(Records contained in a dataset)
####

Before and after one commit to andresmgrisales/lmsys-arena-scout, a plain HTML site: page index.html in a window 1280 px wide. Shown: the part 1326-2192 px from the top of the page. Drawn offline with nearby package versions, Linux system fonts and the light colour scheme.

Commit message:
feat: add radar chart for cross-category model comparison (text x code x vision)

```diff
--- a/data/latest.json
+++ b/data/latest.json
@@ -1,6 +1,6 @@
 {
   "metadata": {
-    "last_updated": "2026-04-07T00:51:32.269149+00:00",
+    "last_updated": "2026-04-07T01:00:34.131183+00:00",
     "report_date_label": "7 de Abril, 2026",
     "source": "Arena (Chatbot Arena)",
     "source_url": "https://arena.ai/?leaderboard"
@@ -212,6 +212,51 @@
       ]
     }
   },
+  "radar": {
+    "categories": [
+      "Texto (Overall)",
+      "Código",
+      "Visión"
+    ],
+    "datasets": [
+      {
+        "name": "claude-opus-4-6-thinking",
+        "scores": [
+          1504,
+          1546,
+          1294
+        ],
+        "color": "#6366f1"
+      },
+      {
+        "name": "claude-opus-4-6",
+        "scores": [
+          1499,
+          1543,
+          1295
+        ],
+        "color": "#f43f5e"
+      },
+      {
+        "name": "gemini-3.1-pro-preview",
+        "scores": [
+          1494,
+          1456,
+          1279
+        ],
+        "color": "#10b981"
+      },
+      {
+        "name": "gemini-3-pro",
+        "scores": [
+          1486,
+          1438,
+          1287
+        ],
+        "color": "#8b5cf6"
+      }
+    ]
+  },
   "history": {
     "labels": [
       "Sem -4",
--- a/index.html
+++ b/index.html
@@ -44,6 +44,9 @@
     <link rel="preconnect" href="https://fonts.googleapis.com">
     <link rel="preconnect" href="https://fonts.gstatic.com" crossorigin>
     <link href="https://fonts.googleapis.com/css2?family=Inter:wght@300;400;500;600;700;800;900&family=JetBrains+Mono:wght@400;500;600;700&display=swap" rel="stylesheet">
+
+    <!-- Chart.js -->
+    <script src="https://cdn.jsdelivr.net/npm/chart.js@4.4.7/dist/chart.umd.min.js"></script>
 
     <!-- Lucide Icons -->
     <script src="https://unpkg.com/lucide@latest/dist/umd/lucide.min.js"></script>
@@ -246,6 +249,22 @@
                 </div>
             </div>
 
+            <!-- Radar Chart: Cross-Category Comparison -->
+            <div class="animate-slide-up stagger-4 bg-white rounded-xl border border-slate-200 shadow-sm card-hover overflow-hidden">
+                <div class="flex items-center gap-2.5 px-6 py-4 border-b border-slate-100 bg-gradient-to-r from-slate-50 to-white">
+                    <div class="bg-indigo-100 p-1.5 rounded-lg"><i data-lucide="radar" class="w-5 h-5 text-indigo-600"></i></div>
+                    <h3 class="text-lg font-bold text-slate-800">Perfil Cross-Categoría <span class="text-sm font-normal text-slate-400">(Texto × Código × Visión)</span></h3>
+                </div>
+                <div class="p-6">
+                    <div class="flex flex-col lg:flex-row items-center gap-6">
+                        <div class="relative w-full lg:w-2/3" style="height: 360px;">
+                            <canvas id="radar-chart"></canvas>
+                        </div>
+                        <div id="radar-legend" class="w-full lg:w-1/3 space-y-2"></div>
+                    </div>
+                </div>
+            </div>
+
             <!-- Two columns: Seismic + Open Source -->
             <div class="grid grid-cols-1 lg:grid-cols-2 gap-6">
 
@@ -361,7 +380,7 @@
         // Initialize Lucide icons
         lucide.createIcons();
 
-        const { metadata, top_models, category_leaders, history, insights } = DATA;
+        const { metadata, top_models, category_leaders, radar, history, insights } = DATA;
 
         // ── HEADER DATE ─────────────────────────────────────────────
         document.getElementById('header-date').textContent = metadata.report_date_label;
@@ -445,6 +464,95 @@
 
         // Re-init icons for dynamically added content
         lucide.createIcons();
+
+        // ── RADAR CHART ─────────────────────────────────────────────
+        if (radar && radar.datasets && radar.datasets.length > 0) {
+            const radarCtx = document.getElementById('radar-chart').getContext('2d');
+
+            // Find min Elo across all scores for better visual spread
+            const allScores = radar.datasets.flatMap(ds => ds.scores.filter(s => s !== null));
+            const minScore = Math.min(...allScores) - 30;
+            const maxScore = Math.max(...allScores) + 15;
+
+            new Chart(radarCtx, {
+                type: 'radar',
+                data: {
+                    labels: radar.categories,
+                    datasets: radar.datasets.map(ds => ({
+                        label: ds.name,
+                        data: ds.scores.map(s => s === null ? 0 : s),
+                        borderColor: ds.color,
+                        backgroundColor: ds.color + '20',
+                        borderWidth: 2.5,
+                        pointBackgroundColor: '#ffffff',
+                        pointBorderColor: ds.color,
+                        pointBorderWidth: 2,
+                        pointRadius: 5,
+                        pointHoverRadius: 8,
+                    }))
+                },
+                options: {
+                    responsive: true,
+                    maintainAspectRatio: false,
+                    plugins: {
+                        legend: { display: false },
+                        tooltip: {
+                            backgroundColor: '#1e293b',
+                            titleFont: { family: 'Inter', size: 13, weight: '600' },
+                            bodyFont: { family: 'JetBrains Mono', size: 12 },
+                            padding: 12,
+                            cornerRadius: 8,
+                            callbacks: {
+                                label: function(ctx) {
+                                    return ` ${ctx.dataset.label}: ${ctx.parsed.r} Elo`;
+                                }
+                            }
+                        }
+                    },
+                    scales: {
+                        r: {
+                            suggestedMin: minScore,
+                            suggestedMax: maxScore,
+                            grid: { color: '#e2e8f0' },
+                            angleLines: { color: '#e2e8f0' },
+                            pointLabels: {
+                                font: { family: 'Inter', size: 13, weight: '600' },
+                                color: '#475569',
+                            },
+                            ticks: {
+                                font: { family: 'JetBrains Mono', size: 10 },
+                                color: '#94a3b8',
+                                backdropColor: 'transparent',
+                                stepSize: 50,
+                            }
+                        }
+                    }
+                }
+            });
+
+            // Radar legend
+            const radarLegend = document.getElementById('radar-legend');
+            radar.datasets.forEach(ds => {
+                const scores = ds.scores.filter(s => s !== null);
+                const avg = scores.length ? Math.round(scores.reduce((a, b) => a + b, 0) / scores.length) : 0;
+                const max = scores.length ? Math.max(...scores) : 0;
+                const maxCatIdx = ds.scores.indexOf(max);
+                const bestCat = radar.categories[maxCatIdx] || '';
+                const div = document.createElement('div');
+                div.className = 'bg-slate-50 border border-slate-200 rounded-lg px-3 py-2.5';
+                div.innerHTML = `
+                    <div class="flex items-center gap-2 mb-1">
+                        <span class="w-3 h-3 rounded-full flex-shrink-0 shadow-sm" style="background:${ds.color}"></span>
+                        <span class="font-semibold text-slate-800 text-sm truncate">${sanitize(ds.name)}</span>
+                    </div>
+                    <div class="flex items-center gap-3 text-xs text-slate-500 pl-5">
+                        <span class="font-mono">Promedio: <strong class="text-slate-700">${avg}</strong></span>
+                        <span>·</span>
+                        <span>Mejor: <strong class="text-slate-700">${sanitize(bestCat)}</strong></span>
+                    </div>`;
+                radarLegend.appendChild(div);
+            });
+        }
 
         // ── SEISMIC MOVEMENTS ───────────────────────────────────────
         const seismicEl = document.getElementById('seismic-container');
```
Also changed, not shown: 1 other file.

####

■ The problem: Print every entry exactly as written.

■ Solution for this exercise:
Before and after one commit to andresmgrisales/lmsys-arena-scout, a plain HTML site: page index.html in a window 1280 px wide. Shown: the part 1326-2192 px from the top of the page. Drawn offline with nearby package versions, Linux system fonts and the light colour scheme.

Commit message:
feat: add radar chart for cross-category model comparison (text x code x vision)

```diff
--- a/data/latest.json
+++ b/data/latest.json
@@ -1,6 +1,6 @@
 {
   "metadata": {
-    "last_updated": "2026-04-07T00:51:32.269149+00:00",
+    "last_updated": "2026-04-07T01:00:34.131183+00:00",
     "report_date_label": "7 de Abril, 2026",
     "source": "Arena (Chatbot Arena)",
     "source_url": "https://arena.ai/?leaderboard"
@@ -212,6 +212,51 @@
       ]
     }
   },
+  "radar": {
+    "categories": [
+      "Texto (Overall)",
+      "Código",
+      "Visión"
+    ],
+    "datasets": [
+      {
+        "name": "claude-opus-4-6-thinking",
+        "scores": [
+          1504,
+          1546,
+          1294
+        ],
+        "color": "#6366f1"
+      },
+      {
+        "name": "claude-opus-4-6",
+        "scores": [
+          1499,
+          1543,
+          1295
+        ],
+        "color": "#f43f5e"
+      },
+      {
+        "name": "gemini-3.1-pro-preview",
+        "scores": [
+          1494,
+          1456,
+          1279
+        ],
+        "color": "#10b981"
+      },
+      {
+        "name": "gemini-3-pro",
+        "scores": [
+          1486,
+          1438,
+          1287
+        ],
+        "color": "#8b5cf6"
+      }
+    ]
+  },
   "history": {
     "labels": [
       "Sem -4",
--- a/index.html
+++ b/index.html
@@ -44,6 +44,9 @@
     <link rel="preconnect" href="https://fonts.googleapis.com">
     <link rel="preconnect" href="https://fonts.gstatic.com" crossorigin>
     <link href="https://fonts.googleapis.com/css2?family=Inter:wght@300;400;500;600;700;800;900&family=JetBrains+Mono:wght@400;500;600;700&display=swap" rel="stylesheet">
+
+    <!-- Chart.js -->
+    <script src="https://cdn.jsdelivr.net/npm/chart.js@4.4.7/dist/chart.umd.min.js"></script>
 
     <!-- Lucide Icons -->
     <script src="https://unpkg.com/lucide@latest/dist/umd/lucide.min.js"></script>
@@ -246,6 +249,22 @@
                 </div>
             </div>
 
+            <!-- Radar Chart: Cross-Category Comparison -->
+            <div class="animate-slide-up stagger-4 bg-white rounded-xl border border-slate-200 shadow-sm card-hover overflow-hidden">
+                <div class="flex items-center gap-2.5 px-6 py-4 border-b border-slate-100 bg-gradient-to-r from-slate-50 to-white">
+                    <div class="bg-indigo-100 p-1.5 rounded-lg"><i data-lucide="radar" class="w-5 h-5 text-indigo-600"></i></div>
+                    <h3 class="text-lg font-bold text-slate-800">Perfil Cross-Categoría <span class="text-sm font-normal text-slate-400">(Texto × Código × Visión)</span></h3>
+                </div>
+                <div class="p-6">
+                    <div class="flex flex-col lg:flex-row items-center gap-6">
+                        <div class="relative w-full lg:w-2/3" style="height: 360px;">
+                            <canvas id="radar-chart"></canvas>
+                        </div>
+                        <div id="radar-legend" class="w-full lg:w-1/3 space-y-2"></div>
+                    </div>
+                </div>
+            </div>
+
             <!-- Two columns: Seismic + Open Source -->
             <div class="grid grid-cols-1 lg:grid-cols-2 gap-6">
 
@@ -361,7 +380,7 @@
         // Initialize Lucide icons
         lucide.createIcons();
 
-        const { metadata, top_models, category_leaders, history, insights } = DATA;
+        const { metadata, top_models, category_leaders, radar, history, insights } = DATA;
 
         // ── HEADER DATE ─────────────────────────────────────────────
         document.getElementById('header-date').textContent = metadata.report_date_label;
@@ -445,6 +464,95 @@
 
         // Re-init icons for dynamically added content
         lucide.createIcons();
+
+        // ── RADAR CHART ─────────────────────────────────────────────
+        if (radar && radar.datasets && radar.datasets.length > 0) {
+            const radarCtx = document.getElementById('radar-chart').getContext('2d');
+
+            // Find min Elo across all scores for better visual spread
+            const allScores = radar.datasets.flatMap(ds => ds.scores.filter(s => s !== null));
+            const minScore = Math.min(...allScores) - 30;
+            const maxScore = Math.max(...allScores) + 15;
+
+            new Chart(radarCtx, {
+                type: 'radar',
+                data: {
+                    labels: radar.categories,
+                    datasets: radar.datasets.map(ds => ({
+                        label: ds.name,
+                        data: ds.scores.map(s => s === null ? 0 : s),
+                        borderColor: ds.color,
+                        backgroundColor: ds.color + '20',
+                        borderWidth: 2.5,
+                        pointBackgroundColor: '#ffffff',
+                        pointBorderColor: ds.color,
+                        pointBorderWidth: 2,
+                        pointRadius: 5,
+                        pointHoverRadius: 8,
+                    }))
+                },
+                options: {
+                    responsive: true,
+                    maintainAspectRatio: false,
+                    plugins: {
+                        legend: { display: false },
+                        tooltip: {
+                            backgroundColor: '#1e293b',
+                            titleFont: { family: 'Inter', size: 13, weight: '600' },
+                            bodyFont: { family: 'JetBrains Mono', size: 12 },
+                            padding: 12,
+                            cornerRadius: 8,
+                            callbacks: {
+                                label: function(ctx) {
+                                    return ` ${ctx.dataset.label}: ${ctx.parsed.r} Elo`;
+                                }
+                            }
+                        }
+                    },
+                    scales: {
+                        r: {
+                            suggestedMin: minScore,
+                            suggestedMax: maxScore,
+                            grid: { color: '#e2e8f0' },
+                            angleLines: { color: '#e2e8f0' },
+                            pointLabels: {
+                                font: { family: 'Inter', size: 13, weight: '600' },
+                                color: '#475569',
+                            },
+                            ticks: {
+                                font: { family: 'JetBrains Mono', size: 10 },
+                                color: '#94a3b8',
+                                backdropColor: 'transparent',
+                                stepSize: 50,
+                            }
+                        }
+                    }
+                }
+            });
+
+            // Radar legend
+            const radarLegend = document.getElementById('radar-legend');
+            radar.datasets.forEach(ds => {
+                const scores = ds.scores.filter(s => s !== null);
+                const avg = scores.length ? Math.round(scores.reduce((a, b) => a + b, 0) / scores.length) : 0;
+                const max = scores.length ? Math.max(...scores) : 0;
+                const maxCatIdx = ds.scores.indexOf(max);
+                const bestCat = radar.categories[maxCatIdx] || '';
+                const div = document.createElement('div');
+                div.className = 'bg-slate-50 border border-slate-200 rounded-lg px-3 py-2.5';
+                div.innerHTML = `
+                    <div class="flex items-center gap-2 mb-1">
+                        <span class="w-3 h-3 rounded-full flex-shrink-0 shadow-sm" style="background:${ds.color}"></span>
+                        <span class="font-semibold text-slate-800 text-sm truncate">${sanitize(ds.name)}</span>
+                    </div>
+                    <div class="flex items-center gap-3 text-xs text-slate-500 pl-5">
+                        <span class="font-mono">Promedio: <strong class="text-slate-700">${avg}</strong></span>
+                        <span>·</span>
+                        <span>Mejor: <strong class="text-slate-700">${sanitize(bestCat)}</strong></span>
+                    </div>`;
+                radarLegend.appendChild(div);
+            });
+        }
 
         // ── SEISMIC MOVEMENTS ───────────────────────────────────────
         const seismicEl = document.getElementById('seismic-container');
```
Also changed, not shown: 1 other file.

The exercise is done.